**The task:** Pick each line that has "previewTip" out of the records.

BEGIN Source records

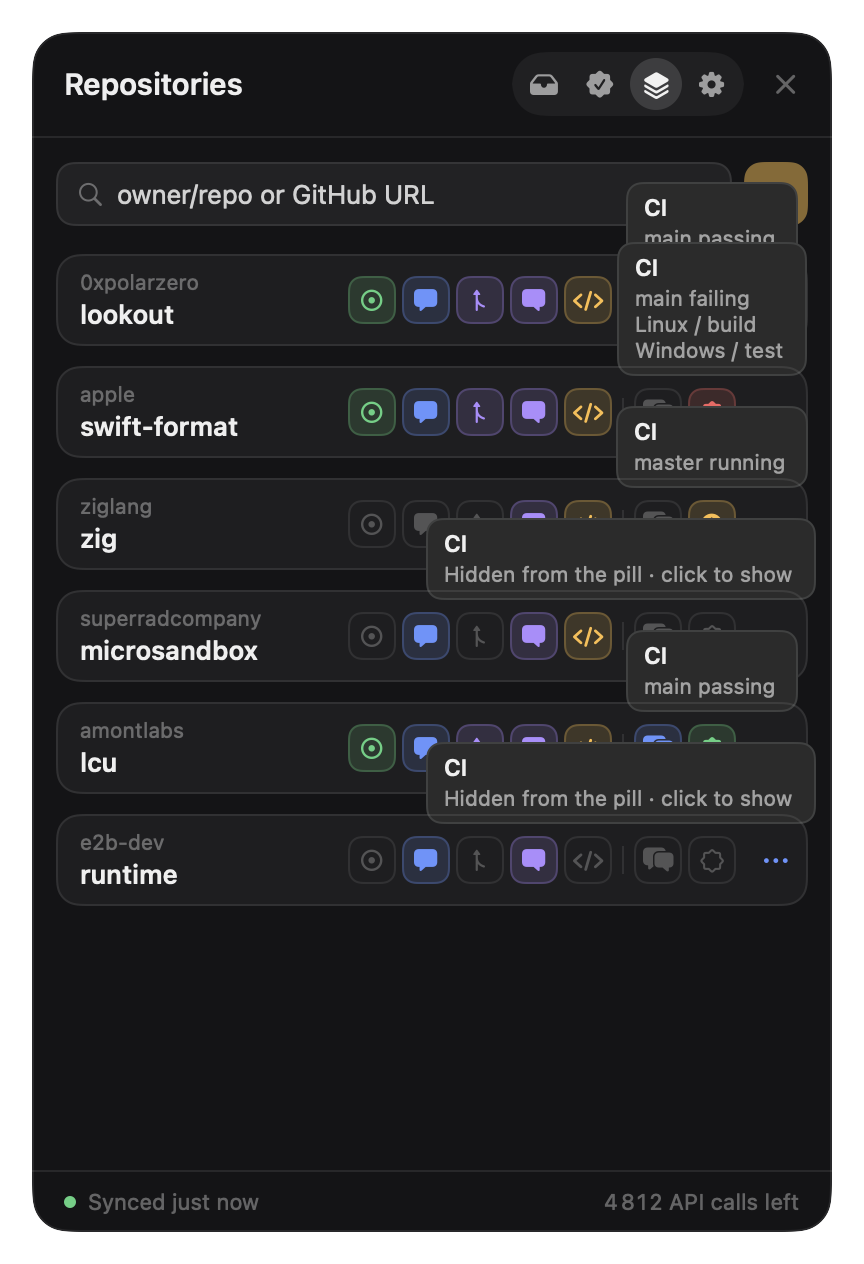
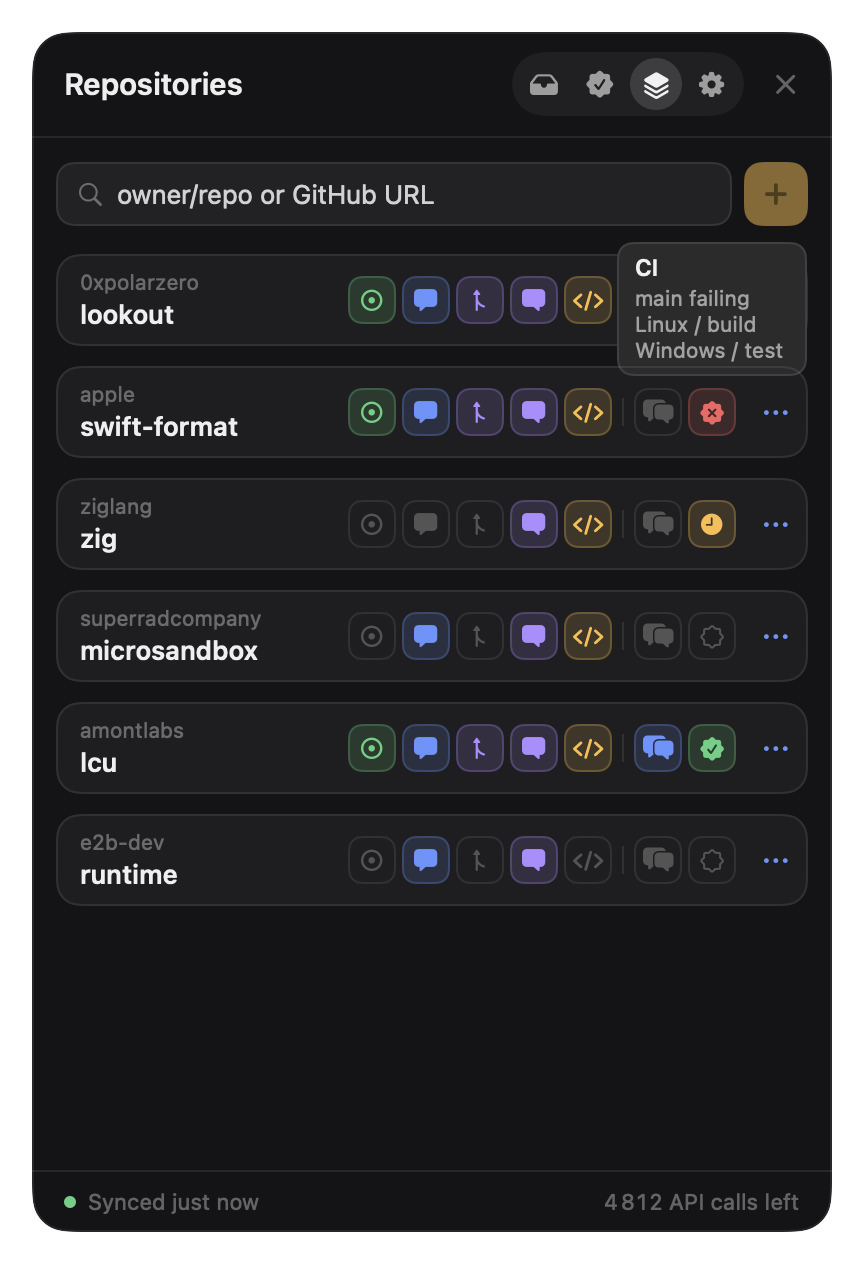
Screenshots: show one tooltip per Repositories shot

diff --git a/Sources/Lookout/ReposView.swift b/Sources/Lookout/ReposView.swift
@@ -117,6 +117,7 @@ struct RepoCard: View {
     let store: Store
     @State private var dropTarget = false
     @State private var hover = false
+    @Environment(\.previewTip) private var previewTip
 
     var body: some View {
         HStack(spacing: 10) {
@@ -154,6 +155,10 @@ struct RepoCard: View {
                 .strokeBorder(dropTarget ? Theme.accent : Theme.stroke, lineWidth: dropTarget ? 1.5 : 1)
         )
         .onHover { hover = $0 }
+        // Screenshots target one badge as "owner/repo|Tooltip title"; only that card shows it.
+        .environment(\.previewTip, previewTip.flatMap { spec in
+            spec.hasPrefix(repo.fullName + "|") ? String(spec.dropFirst(repo.fullName.count + 1)) : nil
+        })
         .draggable(repo.fullName) {
             Text(repo.fullName)
                 .font(.system(size: 12, weight: .semibold))

diff --git a/Sources/Lookout/Demo.swift b/Sources/Lookout/Demo.swift
@@ -143,7 +143,8 @@ enum Snapshot {
             ui.filter = filter
             host(label, pill: false, PanelView(store: store(scenario), ui: ui, close: {})
                 .padding(16)
-                .environment(\.previewTip, label.contains("CI tooltip") ? "CI" : label.contains("tooltip") ? "Issue comments" : nil)
+                .environment(\.previewTip, label.contains("CI tooltip") ? "apple/swift-format|CI"
+                    : label.contains("tooltip") ? "superradcompany/microsandbox|Issue comments" : nil)
                 .environment(\.previewHover, Demo.hoverID)
                 .environment(\.previewSelection, Demo.selectedID))
         }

END Source records

**Output below:**
+    @Environment(\.previewTip) private var previewTip
+        .environment(\.previewTip, previewTip.flatMap { spec in
-                .environment(\.previewTip, label.contains("CI tooltip") ? "CI" : label.contains("tooltip") ? "Issue comments" : nil)
+                .environment(\.previewTip, label.contains("CI tooltip") ? "apple/swift-format|CI"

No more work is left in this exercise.